The restoration process created several early California habitats, so that children would be able to see what Huntington Beach may have been like before intense development began, wiping out native habitats.

With donations and grants and both paid and volunteer labor, the Friends of Shipley Nature Center and the City of Huntington Beach spearheaded a complete restoration. Included in the restoration was the removal of invasive, non-native plants, upgrade of the trail system, installed a drip irrigation system to enhance water conservation, and planted 50,000 California native plants.

Water feature restoration included the creation of a freshwater stream to provide pond circulation and aeration. The stream will provide a powerful lure for migrating and resident birds. Restoration will greatly enhance habitat value for wildlife and will provide improved opportunities for environmental education.

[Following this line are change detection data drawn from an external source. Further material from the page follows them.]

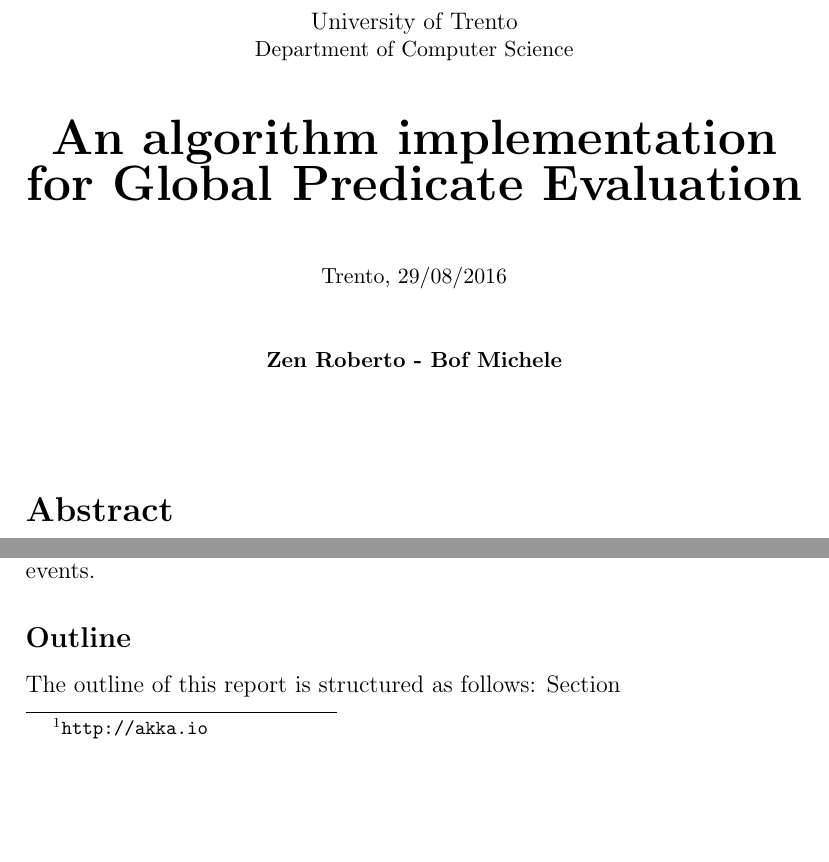
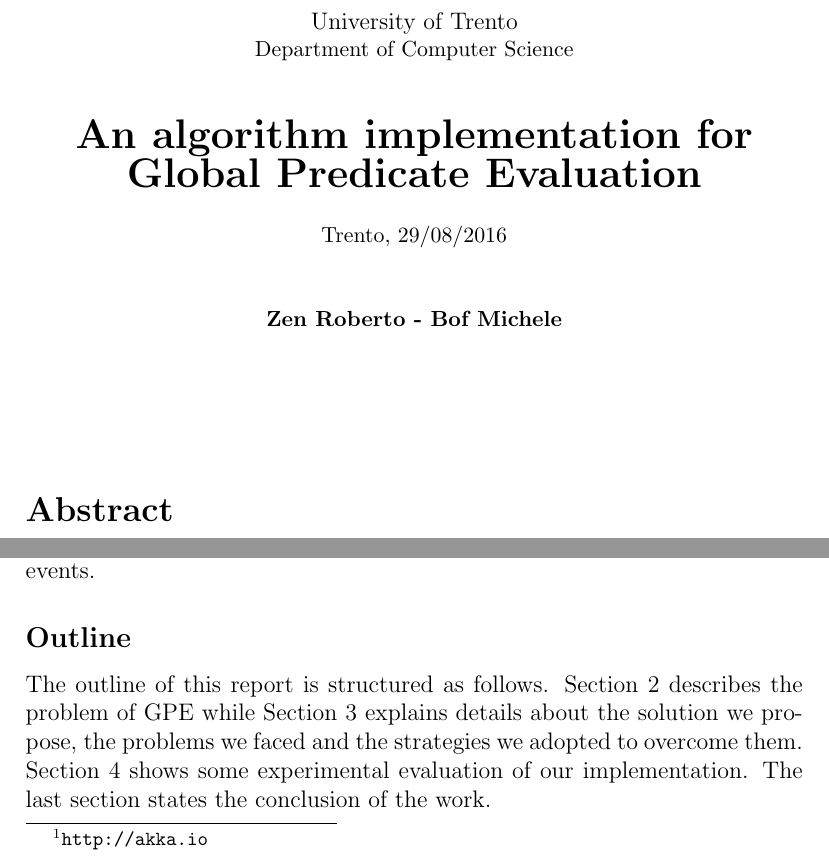
Before and after one commit to robzenn92/distributedAlgorithms, a LaTeX document (report/main.tex, which reads report/title.tex): two parts of pages 1 and 3 of 4, joined at a grey line, cut so that both start at the same text, the shorter picture padded with empty space. Compiled offline with pdfLaTeX.

Commit message:
report outline has been written

```diff
--- a/report/main.tex
+++ b/report/main.tex
@@ -55,10 +55,9 @@ The objectives which we have set ourselves are the following:
 
 We developed a practical solution to the GPE problem based on a random simulation of distrubuted computations. The project has been develop in Java using JDK version's $1.7$ in combination with the Akka framework which allowed us to build an highly concurrent, distributed, and resilient message-driven application\footnote{\url{http://akka.io}}. We started implementing the behaviour of the peers and then we defined the message exchange between them. In particolar, we adopted a simple strategy for structure messages in a way that they were able to transport all the information needed at the very end of the simulation. To conclude, we defined the behaviour of the monitor such that it was able to collect all the messages exchanged between the peers and evaluate a given predicate over them building consistend global states stored in a lattice of events.
 
-
 \subsection*{Outline}
 
-The outline of this report is structured as follows: Section
+The outline of this report is structured as follows. Section 2 describes the problem of GPE while Section 3 explains details about the solution we propose, the problems we faced and the strategies we adopted to overcome them. Section 4 shows some experimental evaluation of our implementation. The last section states the conclusion of the work.
 
 \section{The Problem}
 
--- a/report/title.tex
+++ b/report/title.tex
@@ -8,7 +8,7 @@
 \end{center}
 
 {\centering
-\textbf{\Huge An algorithm implementation for Global Predicate Evaluation}\\[1cm]
+\textbf{\LARGE An algorithm implementation for Global Predicate Evaluation}\\[0.5cm]
 % \small{Project for the “Distributed Algorithms” course}\\
 \small{Trento, 29/08/2016}	\\[1cm]
 \textbf{Zen Roberto - Bof Michele}
```
Also changed, not shown: report/main.pdf, 1 other file.
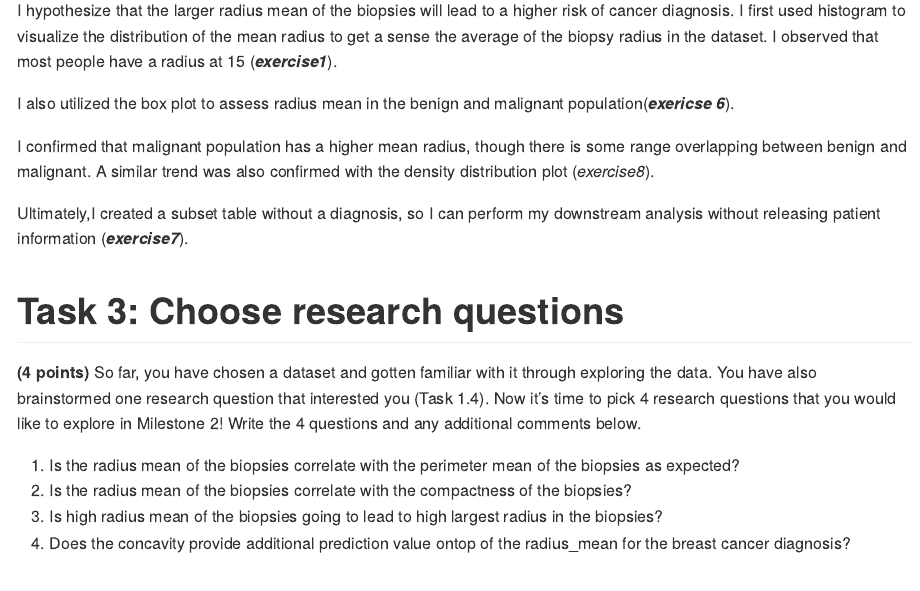
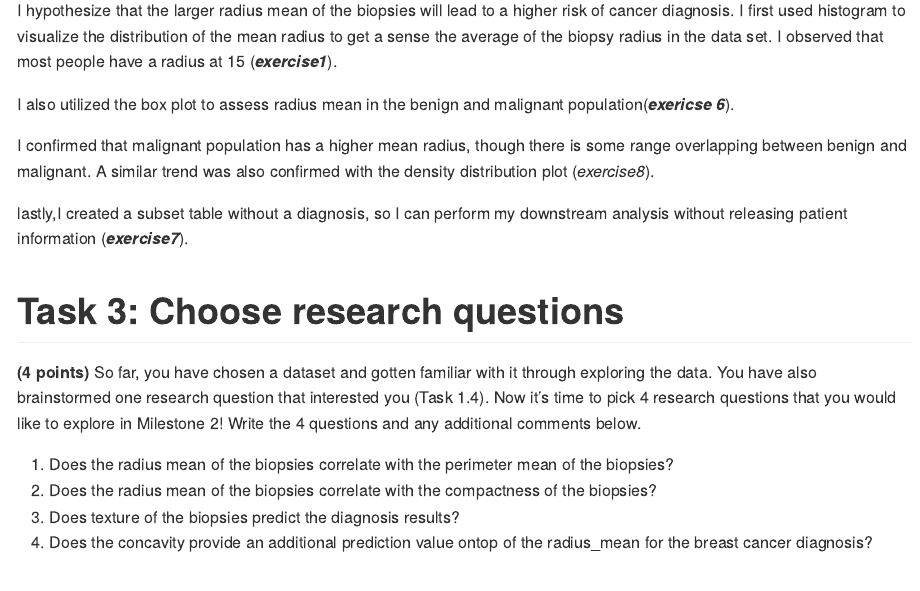
Before and after one commit to stat545ubc-2024/Eric-Xiang-2024, an R Markdown document (Mini_data Analysis1 Deliverable FINAL.Rmd): the page in a window 1100 px wide, from 7280 px down before the commit and from 7300 px down after it, so that both start at the same text. Rendered offline with R 4.5, knitr and Pandoc, with nearby package versions; some code elsewhere in the file could not run offline; long lines of code are wrapped.

Commit message:
Second update of the analysis 1

```diff
--- a/Mini_data Analysis1 Deliverable FINAL.Rmd
+++ b/Mini_data Analysis1 Deliverable FINAL.Rmd
@@ -247,7 +248,7 @@ ggplot(cancer_sample,aes(x=radius_mean,color=diagnosis))+
 <!-------------------------- Start your work below ---------------------------->
 
 I hypothesize that the larger radius mean of the biopsies will lead to a higher risk of cancer diagnosis.
-I first used histogram to visualize the distribution of the mean radius to get a sense the average of the biopsy radius in the dataset.
+I first used histogram to visualize the distribution of the mean radius to get a sense the average of the biopsy radius in the data set.
 I observed that most people have a radius at 15 (***exercise1***).
 
 I also utilized the box plot to assess radius mean in the benign and malignant population(***exericse 6***).
@@ -255,7 +256,7 @@ I also utilized the box plot to assess radius mean in the benign and malignant p
 I confirmed that malignant population has a higher mean radius, though there is some range overlapping between benign and malignant.
 A similar trend was also confirmed with the density distribution plot (*exercise8*).
 
-Ultimately,I created a subset table without a diagnosis, so I can perform my downstream analysis without releasing patient information (***exercise7***).
+lastly,I created a subset table without a diagnosis, so I can perform my downstream analysis without releasing patient information (***exercise7***).
 <!----------------------------------------------------------------------------->
 
 # Task 3: Choose research questions
@@ -267,10 +268,10 @@ Write the 4 questions and any additional comments below.
 
 <!--- *****START HERE***** --->
 
-1.  Is the radius mean of the biopsies correlate with the perimeter mean of the biopsies as expected?
-2.  Is the radius mean of the biopsies correlate with the compactness of the biopsies?
-3.  Is high radius mean of the biopsies going to lead to high largest radius in the biopsies?
-4.  Does the concavity provide additional prediction value ontop of the radius_mean for the breast cancer diagnosis? <!----------------------------->
+1.  Does the radius mean of the biopsies correlate with the perimeter mean of the biopsies?
+2.  Does the radius mean of the biopsies correlate with the compactness of the biopsies?
+3.  Does texture of the biopsies predict the diagnosis results?
+4.  Does the concavity provide an additional prediction value ontop of the radius_mean for the breast cancer diagnosis? <!----------------------------->
 
 # Overall reproducibility/Cleanliness/Coherence Checklist
 
```
Also changed, not shown: Mini_data Analysis1 Deliverable FINAL.Rmd (7 more changed lines).
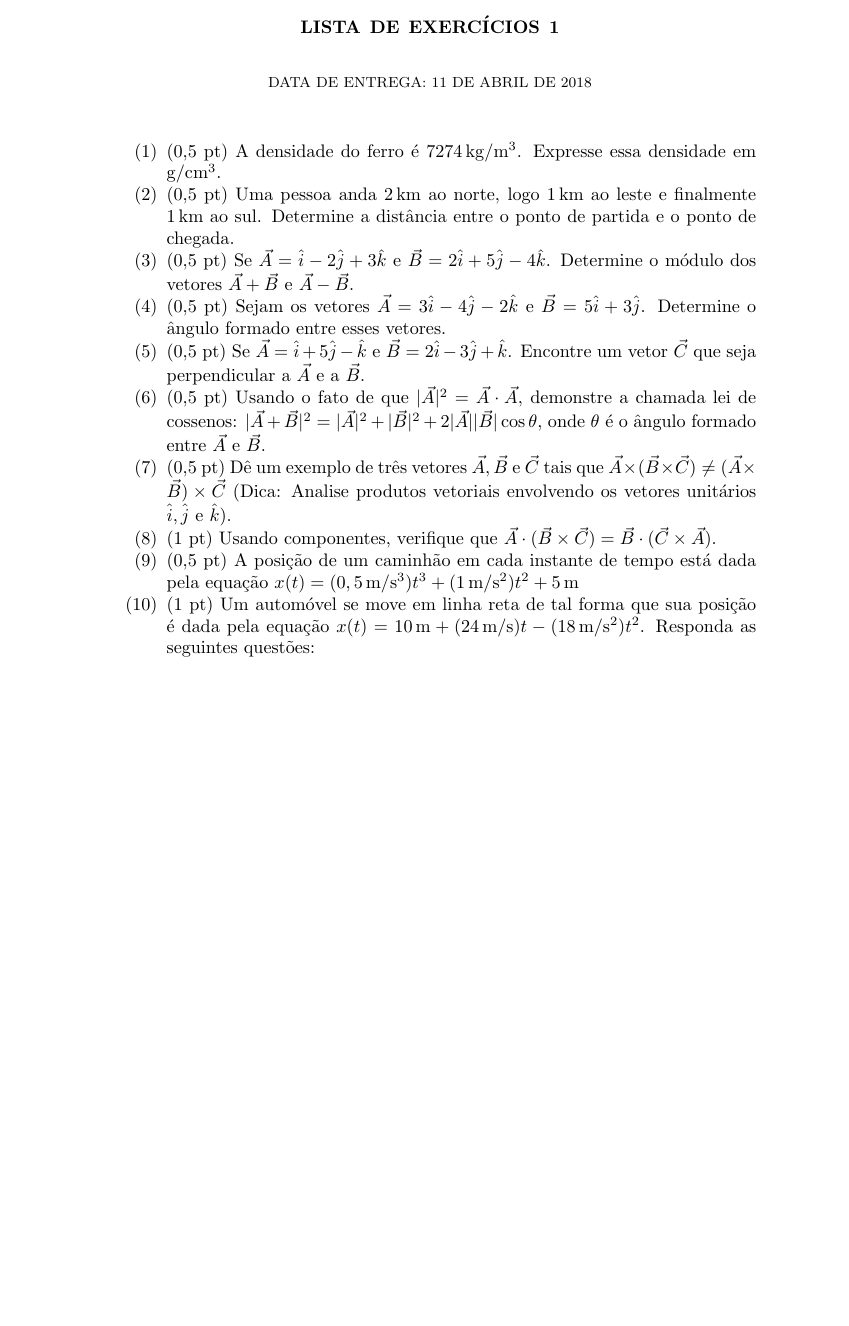
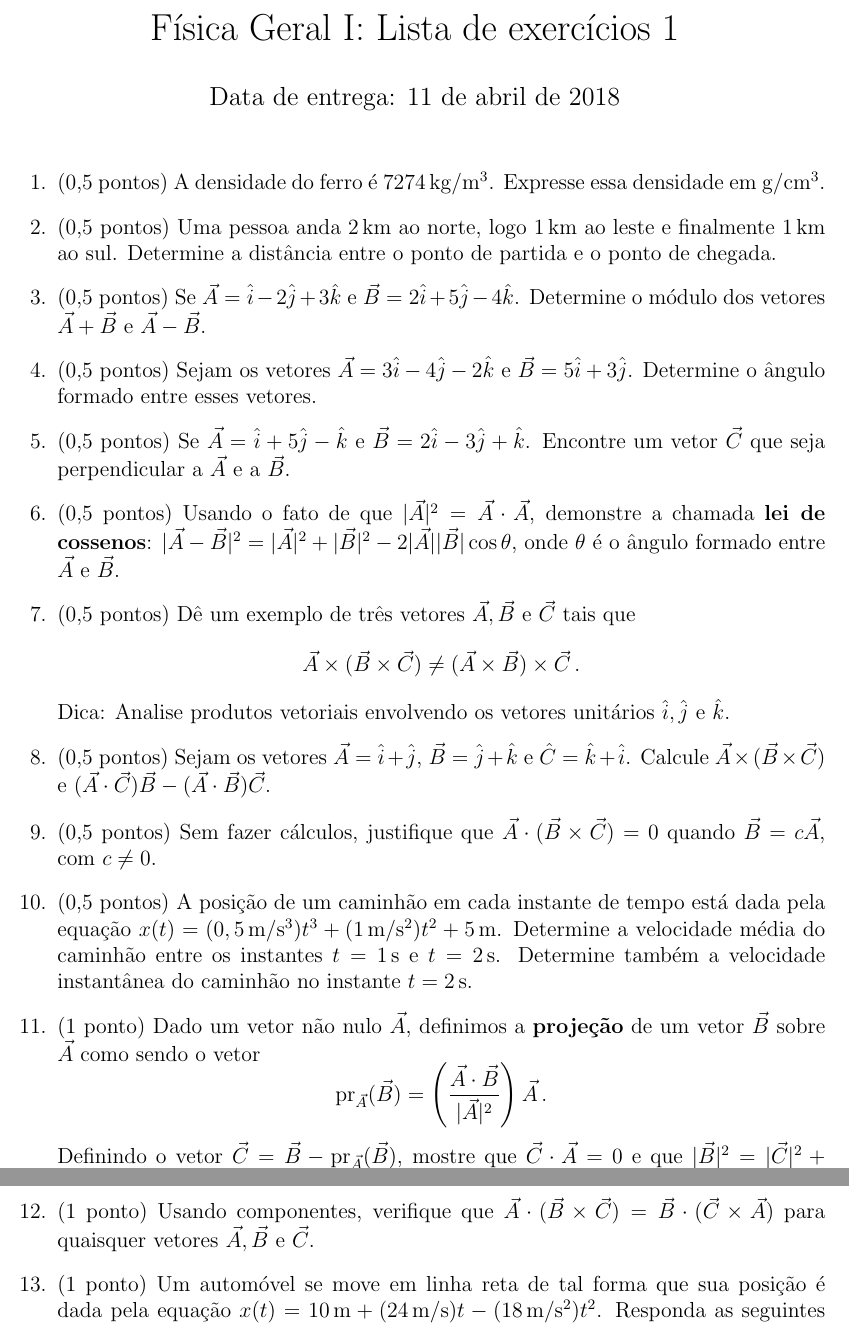
Before and after one commit to maxjaure/UEM-DFI, a LaTeX document (7240-fis-1/2018-1/lista1.tex): part of the page before the commit and two parts of pages 1 and 2 of 2 after it, the two joined at a grey line, cut at the place of the change, the shorter picture padded with empty space. Compiled offline with pdfLaTeX.

Commit message:
lista1 2 remaining

```diff
--- a/7240-fis-1/2018-1/lista1.tex
+++ b/7240-fis-1/2018-1/lista1.tex
@@ -7,24 +8,34 @@
 \newcommand{\un}[1]{\mathrm{#1}}
 
 \DeclareMathOperator{\sen}{sen}
+\DeclareMathOperator{\pr}{pr}
 
-\title{Lista de exercícios 1}
+\title{Física Geral I: Lista de exercícios 1}
 
 \author{Data de entrega: 11 de abril de 2018}
+
+\date{}
 
 \begin{document}
 \maketitle
 \begin{enumerate}
-	\item (0,5 pt) A densidade do ferro é $7274\,\un{kg}/\un{m}^3$. Expresse essa densidade em $\un{g}/\un{cm}^3$.
-	\item (0,5 pt) Uma pessoa anda $2\,\un{km}$ ao norte, logo $1\,\un{km}$ ao leste e finalmente $1\,\un{km}$ ao sul. Determine a distância entre o ponto de partida e o ponto de chegada.
-	\item (0,5 pt) Se $\vec A=\hat i-2\hat j+3\hat k$ e $\vec B=2\hat i+5\hat j-4\hat k$. Determine o módulo dos vetores $\vec A+\vec B$ e $\vec A-\vec B$.
-	\item (0,5 pt) Sejam os vetores $\vec A=3\hat i-4\hat j-2\hat k$ e $\vec B=5\hat i+3\hat j$. Determine o ângulo formado entre esses vetores.
-	\item (0,5 pt) Se $\vec A=\hat i+5\hat j-\hat k$ e $\vec B=2\hat i-3\hat j+\hat k$. Encontre um vetor $\vec C$ que seja perpendicular a $\vec A$ e a $\vec B$.
-	\item (0,5 pt) Usando o fato de que $|\vec A|^2=\vec A\cdot\vec A$, demonstre a chamada lei de cossenos: $|\vec A+\vec B|^2=|\vec A|^2+|\vec B|^2+2|\vec A||\vec B|\cos\theta$, onde $\theta$ é o ângulo formado entre $\vec A$ e $\vec B$.
-	\item (0,5 pt) Dê um exemplo de três vetores $\vec A, \vec B$ e $\vec C$ tais que $\vec A\times (\vec B\times \vec C)\ne (\vec A\times \vec B)\times\vec C$ (Dica: Analise produtos vetoriais envolvendo os vetores unitários $\hat i,\hat j$ e $\hat k$).
-	\item (1 pt) Usando componentes, verifique que $\vec A\cdot(\vec B\times\vec C)=\vec B\cdot(\vec C\times \vec A)$.
-	\item (0,5 pt) A posição de um caminhão em cada instante de tempo está dada pela equação $x(t)=(0,5 \,\un{m}/\un{s}^3)t^3+(1\,\un{m}/\un{s}^2)t^2+5\,\un{m}$
-	\item (1 pt) Um automóvel se move em linha reta de tal forma que sua posição é dada pela equação $x(t)=10\,\un{m}+(24\,\un{m}/\un{s})t-(18\,\un{m}/\un{s^2})t^2$. Responda as seguintes questões:
+	\item (0,5 pontos) A densidade do ferro é $7274\,\un{kg}/\un{m}^3$. Expresse essa densidade em $\un{g}/\un{cm}^3$.
+	\item (0,5 pontos) Uma pessoa anda $2\,\un{km}$ ao norte, logo $1\,\un{km}$ ao leste e finalmente $1\,\un{km}$ ao sul. Determine a distância entre o ponto de partida e o ponto de chegada.
+	\item (0,5 pontos) Se $\vec A=\hat i-2\hat j+3\hat k$ e $\vec B=2\hat i+5\hat j-4\hat k$. Determine o módulo dos vetores $\vec A+\vec B$ e $\vec A-\vec B$.
+	\item (0,5 pontos) Sejam os vetores $\vec A=3\hat i-4\hat j-2\hat k$ e $\vec B=5\hat i+3\hat j$. Determine o ângulo formado entre esses vetores.
+	\item (0,5 pontos) Se $\vec A=\hat i+5\hat j-\hat k$ e $\vec B=2\hat i-3\hat j+\hat k$. Encontre um vetor $\vec C$ que seja perpendicular a $\vec A$ e a $\vec B$.
+	\item (0,5 pontos) Usando o fato de que $|\vec A|^2=\vec A\cdot\vec A$, demonstre a chamada \textbf{lei de cossenos}: $|\vec A-\vec B|^2=|\vec A|^2+|\vec B|^2-2|\vec A||\vec B|\cos\theta$, onde $\theta$ é o ângulo formado entre $\vec A$ e $\vec B$.
+	\item (0,5 pontos) Dê um exemplo de três vetores $\vec A, \vec B$ e $\vec C$ tais que
+	$$\vec A\times (\vec B\times \vec C)\ne (\vec A\times \vec B)\times\vec C\,.$$
+	Dica: Analise produtos vetoriais envolvendo os vetores unitários $\hat i,\hat j$ e $\hat k$.
+	\item (0,5 pontos) Sejam os vetores $\vec A=\hat i+\hat j$, $\vec B=\hat j+\hat k$ e $\hat C=\hat k+\hat i$. Calcule $\vec A\times (\vec B\times\vec C)$ e $(\vec A\cdot\vec C)\vec B-(\vec A\cdot\vec B)\vec C$.
+	\item (0,5 pontos) Sem fazer cálculos, justifique que $\vec A\cdot (\vec B\times\vec C)=0$ quando $\vec B=c\vec A$, com $c\ne 0$.
+	\item (0,5 pontos) A posição de um caminhão em cada instante de tempo está dada pela equação $x(t)=(0,5 \,\un{m}/\un{s}^3)t^3+(1\,\un{m}/\un{s}^2)t^2+5\,\un{m}$. Determine a velocidade média do caminhão entre os instantes $t=1\,\un s$ e $t=2\,\un s$. Determine também a velocidade instantânea do caminhão no instante $t=2\,\un s$.
+	\item (1 ponto) Dado um vetor não nulo $\vec A$, definimos a \textbf{projeção} de um vetor $\vec B$ sobre $\vec A$ como sendo o vetor
+	$$\pr_{\vec A}(\vec B)=\dpar{\frac{\vec A\cdot \vec B}{|\vec A|^2}}\vec A\,.$$
+	Definindo o vetor $\vec C=\vec B-\pr_{\vec A}(\vec B)$, mostre que $\vec C\cdot\vec A=0$ e que $|\vec B|^2=|\vec C|^2+|\pr_{\vec A}(\vec B)|^2$.
+	\item (1 ponto) Usando componentes, verifique que $\vec A\cdot(\vec B\times\vec C)=\vec B\cdot(\vec C\times \vec A)$ para quaisquer vetores $\vec A, \vec B$ e $\vec C$.
+	\item (1 ponto) Um automóvel se move em linha reta de tal forma que sua posição é dada pela equação $x(t)=10\,\un{m}+(24\,\un{m}/\un{s})t-(18\,\un{m}/\un{s^2})t^2$. Responda as seguintes questões:
 	\begin{enumerate}
 		\item Qual é a posição inicial do automóvel ($t=0\,\un{s}$).
 		\item O automóvel volta a passar por esse ponto? Em qual instante de tempo isso acontece?
```
Also changed, not shown: 7240-fis-1/2018-1/lista1.tex (3 more changed lines).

Today the Center includes 4,000 feet of well-maintained trails that meander through several habitats, including oak woodlands, Torrey pines, meadows, and Blackbird Pond, a natural freshwater wetland with mature willows and sycamores.  Within the Nature Center is a 1,500 sq. ft. Interpretive Building with exhibits on local wildlife and ecology.

 

Chris Epting Interviews Eric Katzmaier, design of Huntington Beach’s Central Park, December 18, 2021